$ export TAU_MAKEFILE=/home/balay/soft/linux64/tau-2.20.3/x86_64/lib/Makefile.tau-mpi-pdt $ ./configure CC=/home/balay/soft/linux64/tau-2.20.3/x86_64/bin/tau_cc.sh --with-fc=0 PETSC_ARCH=arch-tau
PETSc is able to take adavantage of GPU’s and certain accelerator libraries, however some require additional
On Linux - make sure you have compatible NVIDIA driver installed.
On Microsoft Windows - Use either Cygwin or WSL the latter of which is entirely untested right now. If you have experience with WSL and/or have successfully built PETSc on Microsoft Windows for use with CUDA we welcome your input at email@example.com.

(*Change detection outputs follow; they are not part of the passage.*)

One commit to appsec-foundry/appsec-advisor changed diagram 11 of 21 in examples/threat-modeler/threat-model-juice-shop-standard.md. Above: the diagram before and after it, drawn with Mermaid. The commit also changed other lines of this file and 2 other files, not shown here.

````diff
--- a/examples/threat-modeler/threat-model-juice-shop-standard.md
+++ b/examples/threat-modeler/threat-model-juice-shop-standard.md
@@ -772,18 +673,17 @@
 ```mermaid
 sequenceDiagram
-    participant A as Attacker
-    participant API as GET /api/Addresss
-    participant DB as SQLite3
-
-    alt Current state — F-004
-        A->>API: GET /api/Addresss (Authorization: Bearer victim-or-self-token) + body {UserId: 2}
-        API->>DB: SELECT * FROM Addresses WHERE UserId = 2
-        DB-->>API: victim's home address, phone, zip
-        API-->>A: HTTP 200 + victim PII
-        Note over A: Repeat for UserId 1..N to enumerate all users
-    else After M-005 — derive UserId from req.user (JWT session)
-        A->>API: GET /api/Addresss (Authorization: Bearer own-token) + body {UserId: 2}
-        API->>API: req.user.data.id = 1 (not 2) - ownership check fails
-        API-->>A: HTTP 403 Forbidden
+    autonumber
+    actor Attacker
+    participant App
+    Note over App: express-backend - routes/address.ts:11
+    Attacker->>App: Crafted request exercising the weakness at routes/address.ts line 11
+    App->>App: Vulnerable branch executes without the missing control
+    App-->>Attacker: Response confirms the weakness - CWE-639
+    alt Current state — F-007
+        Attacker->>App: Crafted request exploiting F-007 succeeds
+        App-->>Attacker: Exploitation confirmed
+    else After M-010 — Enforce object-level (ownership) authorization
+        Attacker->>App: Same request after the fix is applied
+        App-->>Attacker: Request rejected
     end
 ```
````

See the bug-reporting documentation for more details.
In most cases you need only pass the configure option
config/examples/arch-ci-linux-cuda-double.py for example usage.

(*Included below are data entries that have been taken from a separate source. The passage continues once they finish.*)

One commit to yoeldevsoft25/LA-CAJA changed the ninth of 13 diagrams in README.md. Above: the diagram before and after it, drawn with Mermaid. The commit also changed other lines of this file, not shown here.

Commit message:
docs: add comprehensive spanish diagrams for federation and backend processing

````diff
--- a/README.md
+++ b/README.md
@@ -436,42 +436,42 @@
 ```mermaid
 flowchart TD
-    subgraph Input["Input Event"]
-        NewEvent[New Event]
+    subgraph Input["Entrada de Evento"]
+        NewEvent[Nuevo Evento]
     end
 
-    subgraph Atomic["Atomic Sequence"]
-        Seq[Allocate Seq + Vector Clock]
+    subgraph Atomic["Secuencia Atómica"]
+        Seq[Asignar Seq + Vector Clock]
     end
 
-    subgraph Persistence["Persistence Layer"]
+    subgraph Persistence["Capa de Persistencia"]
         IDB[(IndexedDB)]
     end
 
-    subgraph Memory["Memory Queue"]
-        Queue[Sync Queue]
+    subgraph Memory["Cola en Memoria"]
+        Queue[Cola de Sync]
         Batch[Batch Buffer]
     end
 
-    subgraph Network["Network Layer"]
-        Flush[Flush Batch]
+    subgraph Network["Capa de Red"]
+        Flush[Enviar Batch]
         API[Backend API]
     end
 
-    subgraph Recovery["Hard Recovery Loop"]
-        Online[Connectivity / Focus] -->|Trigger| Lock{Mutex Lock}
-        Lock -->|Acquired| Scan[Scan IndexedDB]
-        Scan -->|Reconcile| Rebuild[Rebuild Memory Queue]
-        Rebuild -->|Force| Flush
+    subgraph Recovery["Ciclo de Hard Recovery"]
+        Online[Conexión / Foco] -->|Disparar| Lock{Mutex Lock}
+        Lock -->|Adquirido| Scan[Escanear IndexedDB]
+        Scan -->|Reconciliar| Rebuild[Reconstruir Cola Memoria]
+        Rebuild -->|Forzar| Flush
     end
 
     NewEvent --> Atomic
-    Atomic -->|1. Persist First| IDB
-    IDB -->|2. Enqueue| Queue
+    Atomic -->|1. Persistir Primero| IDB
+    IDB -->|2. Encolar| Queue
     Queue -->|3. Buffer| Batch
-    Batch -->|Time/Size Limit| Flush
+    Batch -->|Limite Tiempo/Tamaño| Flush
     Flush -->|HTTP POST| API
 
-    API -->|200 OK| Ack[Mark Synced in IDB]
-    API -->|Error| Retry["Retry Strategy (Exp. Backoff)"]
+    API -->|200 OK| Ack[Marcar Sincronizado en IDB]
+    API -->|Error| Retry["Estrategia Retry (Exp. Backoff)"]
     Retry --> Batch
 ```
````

CUDA build of PETSc currently works on Mac OS X, Linux, Microsoft Windows with Cygwin.
Examples that use CUDA have the suffix .cu; see
In most cases you need only pass the configure option
and one of
--with-pthread (or nothing to use sequential
Kokkos). See the CUDA installation documenation,
OpenMPI installation documentation for further reference on their
Examples that use Kokkos at user-level have the suffix .kokkos.cxx; see
src/snes/tutorials/ex3k.kokkos.cxx. More examples use Kokkos through options database;
search them with
grep -r -l "requires:.*kokkos_kernels" src/.
Requires the OpenCL shared library, which is shipped in the vendor graphics driver and the OpenCL headers; if needed you can download them from the Khronos Group directly. Package managers on Linux provide these headers through a package named ‘opencl-headers’ or similar. On Apple systems the OpenCL drivers and headers are always available and do not need to be downloaded.
Always make sure you have the latest GPU driver installed. There are several known issues with older driver versions.
config/examples/arch-ci-linux-viennacl.py for example usage.
There are some notes on our GitLab Wiki
which may be helpful in installing and running PETSc on large scale
systems. Also note the configuration examples in
For iOS see
$PETSC_DIR/systems/Apple/iOS/bin/makeall. A thorough discussion of the
installation procedure is given in Comparison of Migration Techniques for High-Performance Code to Android and iOS.
For Android, you must have your standalone bin folder in the path, so that the compilers are visible.
The installation process has not been tested for iOS or Android since 2017.